Parsing seasonality from time series data can often be useful in data analytics. It helps with analyzing seasonality for decision making as well as for more accurate forecasts. Python can be used to separate out these trend and seasonal components.
The time series data we’ll be analyzing is the Kansas City Crime Summary - more specifically the number of Breaking & Entering crimes per month. Do you think there will be any seasonal components to this data? Let’s find out.
To start, the original data is visualized below using Power BI - this helps to see any seasonality that can be spotted visually. There appears to be an overall downward trend and what looks like some seasonality as well - February is often the lowest point, while crimes increase in the summer and into the Holidays.
However, how much is related to seasonality vs. trend and how would we automate separation of seasonality components?
The statsmodels library in Python has a seasonal_decompose function that does just this.

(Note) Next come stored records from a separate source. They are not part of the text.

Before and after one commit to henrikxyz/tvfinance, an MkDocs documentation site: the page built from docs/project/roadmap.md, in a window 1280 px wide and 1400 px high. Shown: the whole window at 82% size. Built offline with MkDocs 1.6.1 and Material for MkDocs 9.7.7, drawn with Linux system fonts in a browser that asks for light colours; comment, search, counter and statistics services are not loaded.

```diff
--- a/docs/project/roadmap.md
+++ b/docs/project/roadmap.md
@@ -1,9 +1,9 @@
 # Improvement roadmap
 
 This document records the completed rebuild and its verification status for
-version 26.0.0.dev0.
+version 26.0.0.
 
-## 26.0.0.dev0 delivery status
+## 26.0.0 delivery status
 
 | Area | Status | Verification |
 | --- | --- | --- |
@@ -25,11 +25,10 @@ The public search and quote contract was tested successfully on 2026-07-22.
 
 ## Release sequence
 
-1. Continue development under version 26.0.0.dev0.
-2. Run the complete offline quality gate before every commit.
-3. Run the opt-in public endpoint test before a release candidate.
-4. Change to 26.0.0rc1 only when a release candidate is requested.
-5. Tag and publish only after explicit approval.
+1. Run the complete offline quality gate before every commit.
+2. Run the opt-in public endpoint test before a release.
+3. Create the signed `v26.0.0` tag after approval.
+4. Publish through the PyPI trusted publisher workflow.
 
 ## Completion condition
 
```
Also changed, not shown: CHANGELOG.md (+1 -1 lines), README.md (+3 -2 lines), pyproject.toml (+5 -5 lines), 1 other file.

Given a time series of data, the function splits into separate trend, seasonality, and residual (noise) components.
After loading and reformatting the data, the date and metric will be fed into this function to parse out the separate pieces.

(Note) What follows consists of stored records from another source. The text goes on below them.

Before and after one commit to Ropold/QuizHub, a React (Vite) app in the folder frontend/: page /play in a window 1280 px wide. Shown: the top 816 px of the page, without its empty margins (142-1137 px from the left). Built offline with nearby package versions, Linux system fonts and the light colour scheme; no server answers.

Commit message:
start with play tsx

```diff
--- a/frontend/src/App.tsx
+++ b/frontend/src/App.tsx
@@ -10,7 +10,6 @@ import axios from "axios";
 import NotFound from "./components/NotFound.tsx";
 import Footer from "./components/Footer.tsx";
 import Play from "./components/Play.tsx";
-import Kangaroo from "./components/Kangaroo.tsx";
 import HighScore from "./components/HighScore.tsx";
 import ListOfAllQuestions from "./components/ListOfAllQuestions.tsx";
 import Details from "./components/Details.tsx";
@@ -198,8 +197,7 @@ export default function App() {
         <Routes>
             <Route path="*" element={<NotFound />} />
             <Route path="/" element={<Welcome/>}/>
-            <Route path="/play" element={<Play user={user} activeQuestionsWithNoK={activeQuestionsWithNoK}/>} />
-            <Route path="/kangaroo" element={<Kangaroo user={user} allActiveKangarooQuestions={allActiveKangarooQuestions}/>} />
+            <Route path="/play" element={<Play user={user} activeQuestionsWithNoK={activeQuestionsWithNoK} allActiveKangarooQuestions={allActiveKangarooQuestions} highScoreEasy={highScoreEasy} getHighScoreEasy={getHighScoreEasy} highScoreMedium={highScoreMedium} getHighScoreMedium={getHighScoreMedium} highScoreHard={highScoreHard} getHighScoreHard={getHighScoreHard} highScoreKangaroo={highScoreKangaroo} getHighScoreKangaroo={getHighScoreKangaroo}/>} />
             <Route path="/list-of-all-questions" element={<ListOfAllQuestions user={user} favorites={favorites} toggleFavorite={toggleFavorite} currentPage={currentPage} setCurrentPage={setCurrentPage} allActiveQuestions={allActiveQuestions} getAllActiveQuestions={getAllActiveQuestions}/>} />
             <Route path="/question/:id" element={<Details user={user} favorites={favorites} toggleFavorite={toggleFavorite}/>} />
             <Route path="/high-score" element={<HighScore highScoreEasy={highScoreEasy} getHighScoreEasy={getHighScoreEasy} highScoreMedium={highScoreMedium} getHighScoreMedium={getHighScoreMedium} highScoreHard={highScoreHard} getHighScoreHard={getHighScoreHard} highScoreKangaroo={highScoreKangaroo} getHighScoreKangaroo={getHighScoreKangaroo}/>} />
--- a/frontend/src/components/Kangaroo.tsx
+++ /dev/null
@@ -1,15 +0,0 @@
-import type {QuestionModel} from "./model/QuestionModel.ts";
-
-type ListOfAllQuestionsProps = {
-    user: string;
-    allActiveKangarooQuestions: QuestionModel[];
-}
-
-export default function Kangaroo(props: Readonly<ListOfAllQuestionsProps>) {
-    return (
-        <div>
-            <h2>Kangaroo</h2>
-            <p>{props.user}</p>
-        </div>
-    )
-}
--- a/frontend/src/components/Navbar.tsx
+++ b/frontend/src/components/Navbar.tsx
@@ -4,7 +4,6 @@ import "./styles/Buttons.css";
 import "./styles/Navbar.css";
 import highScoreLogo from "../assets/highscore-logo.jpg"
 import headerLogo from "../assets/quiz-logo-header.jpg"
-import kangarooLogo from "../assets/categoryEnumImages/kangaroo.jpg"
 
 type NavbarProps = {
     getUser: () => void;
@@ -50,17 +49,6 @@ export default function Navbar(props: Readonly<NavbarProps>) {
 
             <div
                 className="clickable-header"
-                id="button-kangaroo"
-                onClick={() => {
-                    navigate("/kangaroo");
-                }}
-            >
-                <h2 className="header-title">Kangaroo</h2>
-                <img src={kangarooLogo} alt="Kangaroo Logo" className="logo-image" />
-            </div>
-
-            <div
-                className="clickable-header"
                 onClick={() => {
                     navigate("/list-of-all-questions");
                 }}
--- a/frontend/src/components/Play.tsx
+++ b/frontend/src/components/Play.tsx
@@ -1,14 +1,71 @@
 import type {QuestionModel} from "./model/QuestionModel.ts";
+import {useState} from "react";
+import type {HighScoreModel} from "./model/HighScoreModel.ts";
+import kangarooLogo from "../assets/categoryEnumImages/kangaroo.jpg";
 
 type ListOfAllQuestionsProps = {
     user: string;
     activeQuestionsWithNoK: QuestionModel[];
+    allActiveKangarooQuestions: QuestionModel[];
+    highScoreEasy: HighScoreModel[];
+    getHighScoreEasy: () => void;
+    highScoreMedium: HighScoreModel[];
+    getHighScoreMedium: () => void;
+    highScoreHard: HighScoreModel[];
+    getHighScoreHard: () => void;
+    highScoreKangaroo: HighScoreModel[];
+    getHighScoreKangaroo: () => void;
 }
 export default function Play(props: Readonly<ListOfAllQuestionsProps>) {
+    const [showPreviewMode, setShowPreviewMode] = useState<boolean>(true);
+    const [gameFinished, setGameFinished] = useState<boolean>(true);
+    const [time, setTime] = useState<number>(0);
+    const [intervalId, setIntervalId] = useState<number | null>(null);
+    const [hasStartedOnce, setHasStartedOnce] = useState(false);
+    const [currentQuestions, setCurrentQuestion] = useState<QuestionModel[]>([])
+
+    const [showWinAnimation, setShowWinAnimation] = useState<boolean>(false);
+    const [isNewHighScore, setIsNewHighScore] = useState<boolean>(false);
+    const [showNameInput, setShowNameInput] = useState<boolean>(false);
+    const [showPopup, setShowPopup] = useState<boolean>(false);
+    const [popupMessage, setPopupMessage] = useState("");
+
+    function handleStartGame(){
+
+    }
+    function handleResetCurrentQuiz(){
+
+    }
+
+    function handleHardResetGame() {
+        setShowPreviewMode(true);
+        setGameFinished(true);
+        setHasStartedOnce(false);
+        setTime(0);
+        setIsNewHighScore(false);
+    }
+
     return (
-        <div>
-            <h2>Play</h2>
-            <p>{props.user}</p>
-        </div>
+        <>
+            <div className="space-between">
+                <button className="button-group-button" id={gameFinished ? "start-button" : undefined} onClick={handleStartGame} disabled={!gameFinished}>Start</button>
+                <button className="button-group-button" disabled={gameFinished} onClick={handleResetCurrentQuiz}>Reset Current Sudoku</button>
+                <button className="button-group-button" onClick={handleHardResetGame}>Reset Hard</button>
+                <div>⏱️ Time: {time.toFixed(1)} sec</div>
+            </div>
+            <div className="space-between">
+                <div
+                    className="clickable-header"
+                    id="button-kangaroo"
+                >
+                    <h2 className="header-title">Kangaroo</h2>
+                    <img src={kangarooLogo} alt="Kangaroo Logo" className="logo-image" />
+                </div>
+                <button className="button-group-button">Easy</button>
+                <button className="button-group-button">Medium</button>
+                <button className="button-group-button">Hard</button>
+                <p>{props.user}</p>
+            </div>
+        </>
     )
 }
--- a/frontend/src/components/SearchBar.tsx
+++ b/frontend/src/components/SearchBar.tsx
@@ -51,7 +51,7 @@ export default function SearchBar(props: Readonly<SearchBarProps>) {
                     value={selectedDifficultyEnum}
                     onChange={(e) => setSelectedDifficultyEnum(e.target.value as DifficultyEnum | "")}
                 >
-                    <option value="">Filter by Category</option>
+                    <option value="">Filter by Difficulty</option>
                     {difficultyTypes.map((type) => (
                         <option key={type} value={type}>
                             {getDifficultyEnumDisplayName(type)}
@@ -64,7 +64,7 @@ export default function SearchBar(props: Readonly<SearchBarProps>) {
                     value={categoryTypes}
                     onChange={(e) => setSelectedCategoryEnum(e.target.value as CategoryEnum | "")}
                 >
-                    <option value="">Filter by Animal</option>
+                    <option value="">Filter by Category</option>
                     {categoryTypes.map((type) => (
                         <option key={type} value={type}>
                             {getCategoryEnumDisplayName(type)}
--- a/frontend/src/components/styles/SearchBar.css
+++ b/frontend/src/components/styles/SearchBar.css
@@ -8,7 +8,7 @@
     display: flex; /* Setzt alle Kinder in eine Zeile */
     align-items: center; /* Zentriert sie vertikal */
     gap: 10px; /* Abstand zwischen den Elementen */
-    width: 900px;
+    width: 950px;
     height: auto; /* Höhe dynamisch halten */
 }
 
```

To get the data in the right shape, there are 4 main steps to take:
- Read in the data: Data will be read into a pandas dataframe using the pandas.read_csv function.
- Pull out just the date and metric columns: We only need the date component (monthly for this dataset) and metric (the Burglary/Breaking and Entering column).
- Normalize the data: Since each month has a different number of days, dividing the monthly totals by number of days in the month gives a more comparable average daily count to use.
- Set the dataframe date index: Setting our date column to be the index of the pandas dataframe allows for an easier setup when using the seasonal decompose function. Additional examples on setting an index can be found here.
The code for these four steps is as follows:
# Load Data df = pd.read_csv("../data/Kansas_City_Crime__NIBRS__Summary.csv") # Choose only necessary columns df = df[['Date', 'Burglary/Breaking and Entering']] # Normalize Metric df['Burglary/Breaking and Entering'] = \ df['Burglary/Breaking and Entering'] \ / pd.to_datetime(df['Date']).dt.day # Set date index df = set_date_index(df, 'Date') # custom helper function
There is one custom function used as a helper, set date index, to abstract away date formatting into a separate function.
It creates a copy of the dataframe (to leave the original data intact), sets the date column to a datetime type, and finally sorts and sets the index.
def set_date_index(input_df, col_name='Date'): """Given a pandas df, parse and set date column to index. col_name will be removed and set as datetime index. Args: input_df (pandas dataframe): Original pandas dataframe col_name (string): Name of date column Returns: pandas dataframe: modified and sorted dataframe """ # Copy df to prevent changing original modified_df = input_df.copy() # Infer datetime from col modified_df[col_name] = pd.to_datetime(modified_df[col_name]) # Sort and set index modified_df.sort_values(col_name, inplace=True) modified_df.set_index(col_name, inplace=True) return modified_df
The next piece is actually running the seasonal decomposition. The dataframe is passed in as an argument as well as period=12 to represent our monthly data and find year-over-year seasonality.
# Seasonal decompose sd = seasonal_decompose(df, period=12) combine_seasonal_cols(df, sd) # custom helper function
One additional helper function was used to simply add the results to our original dataframe as new columns.
def combine_seasonal_cols(input_df, seasonal_model_results): """Adds inplace new seasonal cols to df given seasonal results Args: input_df (pandas dataframe) seasonal_model_results (statsmodels DecomposeResult object) """ # Add results to original df input_df['observed'] = seasonal_model_results.observed input_df['residual'] = seasonal_model_results.resid input_df['seasonal'] = seasonal_model_results.seasonal input_df['trend'] = seasonal_model_results.trend
Finally the results were written to a local csv file to be visualized in Power BI. If this was a recurring process, we could setup an API or use cloud services to host our model; however, for a one-time run a local csv file will do just fine.
Visualizing the final result, the new seasonal (dark blue) and trend (orange) lines are added to the original chart.
A slight downwards trend has been identified along with a seasonal component (adding or subtracting up to 4 crimes per day from the trend).
The neat part of this methodology is that the trend, seasonal, and residual components are additive back to the original time series. You’ll see in the visualization below, adding the trend and seasonal components more or less gets back to the original dataset (residual/noise is the remaining piece).
Crimes seem to be lowest in February due to seasonality (cold weather?), and ramp up throughout the summer months and into the holidays.
Using the statsmodels library in Python, we were able to separate out a time series into seasonal and trend components. This can be useful for forecasting - for example, extending a trend and then adding back the same seasonal ups and downs into the future. It can also be helpful when analyzing degree seasonality is important - ex: if you wanted to see what time of year to focus resources.
Interested in your thoughts, if you found this approach helpful or have used different approaches in the past to solve similar issues - comment below!
All examples and files available on Github.